    https://thetrove.is/Books/Dungeons & Dragons/4th Edition/Essentials/Heroes of the Forgotten Kingdoms.pdf

    D&D co-creator, Gary Gygax, also stated that a game which doesn't have interactive/collaborative storytelling, but instead tells a set story, isn't an RPG.

    So: D&D invented the RPG genre, and an RPG is a storytelling game with form and structure, with robust gameplay and endless possibilities.

    The endless storytelling possibilities are the essence of what makes a game an RPG, and the way they're implemented in an RPG is via the interactivity between the players and the GM (And in video games, the function of a GM is simulated with scripts), with the GM dynamically reacting to and narrating the outcomes to player actions: Player's choose their actions in an RPG and then the GM describes the outcomes of their actions.

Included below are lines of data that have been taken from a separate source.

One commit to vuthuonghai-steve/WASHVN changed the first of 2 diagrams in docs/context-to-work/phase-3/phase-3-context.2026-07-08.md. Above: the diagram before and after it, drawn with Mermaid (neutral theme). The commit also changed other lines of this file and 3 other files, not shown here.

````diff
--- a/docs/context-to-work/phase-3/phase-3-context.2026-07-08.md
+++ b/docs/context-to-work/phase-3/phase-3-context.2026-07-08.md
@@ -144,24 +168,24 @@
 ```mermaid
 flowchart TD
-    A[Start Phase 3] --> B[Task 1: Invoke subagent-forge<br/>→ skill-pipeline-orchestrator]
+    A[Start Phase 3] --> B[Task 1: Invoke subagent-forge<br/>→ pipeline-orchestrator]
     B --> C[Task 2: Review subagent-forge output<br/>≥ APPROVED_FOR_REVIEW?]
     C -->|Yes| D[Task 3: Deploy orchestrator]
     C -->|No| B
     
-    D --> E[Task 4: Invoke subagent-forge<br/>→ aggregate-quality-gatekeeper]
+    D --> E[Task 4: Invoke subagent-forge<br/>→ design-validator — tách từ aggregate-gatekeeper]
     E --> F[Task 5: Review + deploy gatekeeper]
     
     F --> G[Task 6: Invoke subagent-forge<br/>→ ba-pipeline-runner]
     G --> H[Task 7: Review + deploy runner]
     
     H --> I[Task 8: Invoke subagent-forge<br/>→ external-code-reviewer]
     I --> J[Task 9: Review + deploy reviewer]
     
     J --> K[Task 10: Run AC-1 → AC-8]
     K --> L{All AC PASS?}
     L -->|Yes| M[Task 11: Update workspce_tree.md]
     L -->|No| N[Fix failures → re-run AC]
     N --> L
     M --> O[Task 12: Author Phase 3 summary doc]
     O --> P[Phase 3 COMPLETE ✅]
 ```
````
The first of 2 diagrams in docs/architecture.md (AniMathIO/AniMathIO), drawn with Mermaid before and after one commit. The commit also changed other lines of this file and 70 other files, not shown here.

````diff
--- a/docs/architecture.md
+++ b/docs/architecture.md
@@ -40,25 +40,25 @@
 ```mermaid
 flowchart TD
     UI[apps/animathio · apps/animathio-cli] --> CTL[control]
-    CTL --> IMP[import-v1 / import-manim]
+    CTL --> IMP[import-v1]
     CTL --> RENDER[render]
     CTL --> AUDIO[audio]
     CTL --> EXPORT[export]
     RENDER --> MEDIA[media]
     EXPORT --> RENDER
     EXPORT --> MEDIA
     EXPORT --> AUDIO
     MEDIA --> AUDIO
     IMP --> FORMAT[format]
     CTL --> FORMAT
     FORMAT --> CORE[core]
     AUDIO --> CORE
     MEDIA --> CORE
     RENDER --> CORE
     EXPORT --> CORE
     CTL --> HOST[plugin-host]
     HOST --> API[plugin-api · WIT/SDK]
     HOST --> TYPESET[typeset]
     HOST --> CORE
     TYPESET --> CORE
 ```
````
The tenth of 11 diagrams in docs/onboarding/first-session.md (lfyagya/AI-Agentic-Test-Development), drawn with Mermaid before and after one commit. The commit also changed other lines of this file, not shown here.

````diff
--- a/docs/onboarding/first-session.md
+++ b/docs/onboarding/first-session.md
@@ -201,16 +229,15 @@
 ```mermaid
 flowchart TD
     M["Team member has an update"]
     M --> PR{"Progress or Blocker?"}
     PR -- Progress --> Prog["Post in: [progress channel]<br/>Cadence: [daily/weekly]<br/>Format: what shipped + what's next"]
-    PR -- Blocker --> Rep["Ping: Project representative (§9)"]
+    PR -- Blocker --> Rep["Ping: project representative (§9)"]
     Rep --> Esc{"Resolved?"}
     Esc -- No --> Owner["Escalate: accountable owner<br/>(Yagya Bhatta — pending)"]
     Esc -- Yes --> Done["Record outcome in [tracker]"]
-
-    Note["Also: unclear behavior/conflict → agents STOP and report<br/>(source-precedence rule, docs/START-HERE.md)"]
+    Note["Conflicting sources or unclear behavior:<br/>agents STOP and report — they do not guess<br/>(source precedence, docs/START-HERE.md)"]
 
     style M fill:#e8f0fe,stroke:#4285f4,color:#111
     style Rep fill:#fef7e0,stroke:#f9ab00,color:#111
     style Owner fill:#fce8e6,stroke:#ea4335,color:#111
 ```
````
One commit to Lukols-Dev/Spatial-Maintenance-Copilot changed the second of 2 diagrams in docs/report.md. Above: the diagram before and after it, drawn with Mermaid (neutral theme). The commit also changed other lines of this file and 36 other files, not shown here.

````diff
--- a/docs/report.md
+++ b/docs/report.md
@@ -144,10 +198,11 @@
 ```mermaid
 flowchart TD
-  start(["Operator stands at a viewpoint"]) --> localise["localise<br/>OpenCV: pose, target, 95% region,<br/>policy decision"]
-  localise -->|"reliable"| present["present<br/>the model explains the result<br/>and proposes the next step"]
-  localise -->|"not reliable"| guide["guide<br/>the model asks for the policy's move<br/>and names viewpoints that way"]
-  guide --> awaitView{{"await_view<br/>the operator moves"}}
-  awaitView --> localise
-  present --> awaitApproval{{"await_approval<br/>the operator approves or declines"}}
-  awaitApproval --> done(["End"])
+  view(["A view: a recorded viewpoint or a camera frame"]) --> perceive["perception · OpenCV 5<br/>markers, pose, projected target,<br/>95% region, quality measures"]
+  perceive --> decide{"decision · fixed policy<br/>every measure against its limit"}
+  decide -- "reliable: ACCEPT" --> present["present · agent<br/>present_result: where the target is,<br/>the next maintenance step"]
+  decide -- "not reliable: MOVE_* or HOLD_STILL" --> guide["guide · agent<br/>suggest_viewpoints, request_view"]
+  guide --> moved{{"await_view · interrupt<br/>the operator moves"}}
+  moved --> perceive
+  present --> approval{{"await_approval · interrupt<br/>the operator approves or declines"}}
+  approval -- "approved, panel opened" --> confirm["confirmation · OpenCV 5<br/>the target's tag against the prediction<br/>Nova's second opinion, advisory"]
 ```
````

    An RPG is, at its core, "collaborative storytelling" between the player(s) and the GM. That choice/consequence-interactivity-based collaborative storytelling is the outcome of what's called Player Agency. Therefore, an RPG is a game with a focus on player agency.

    That's QED right away. But to understand why, you'll have to read the exploration and reasoning of the topic that's below.



    Now for the full version:

    The term RPG comes from the pen-and-paper games where a human serves as a Game Master (also referred to as the Dungeon Master or something else, depending on the game being played) and creates situations for other people playing as characters in the story, with the choices and unique thoughts and input of the players in the story are an integral part of the story that ultimately manifests. That happens from the human game master playing-off of the players' choices by creating outcomes and new scenarios in response to them. This creates a very dynamic and unpredictable game experience where the players have an essential role to play in the game and story that emerges. And that player-role is the "role" being referred to in the term Role-Playing Game, and the dynamic between player choices and actions and game master-directed outcomes is also what is called Player Agency.

    Role-playing game - Wikipedia
    "Both authors and major publishers of tabletop role-playing games consider them to be a form of interactive and collaborative storytelling."

    "Interactivity is the crucial difference between role-playing games and traditional fiction."

    "The GM describes the game world and its inhabitants. The other players describe the intended actions of their characters, and the GM describes the outcomes."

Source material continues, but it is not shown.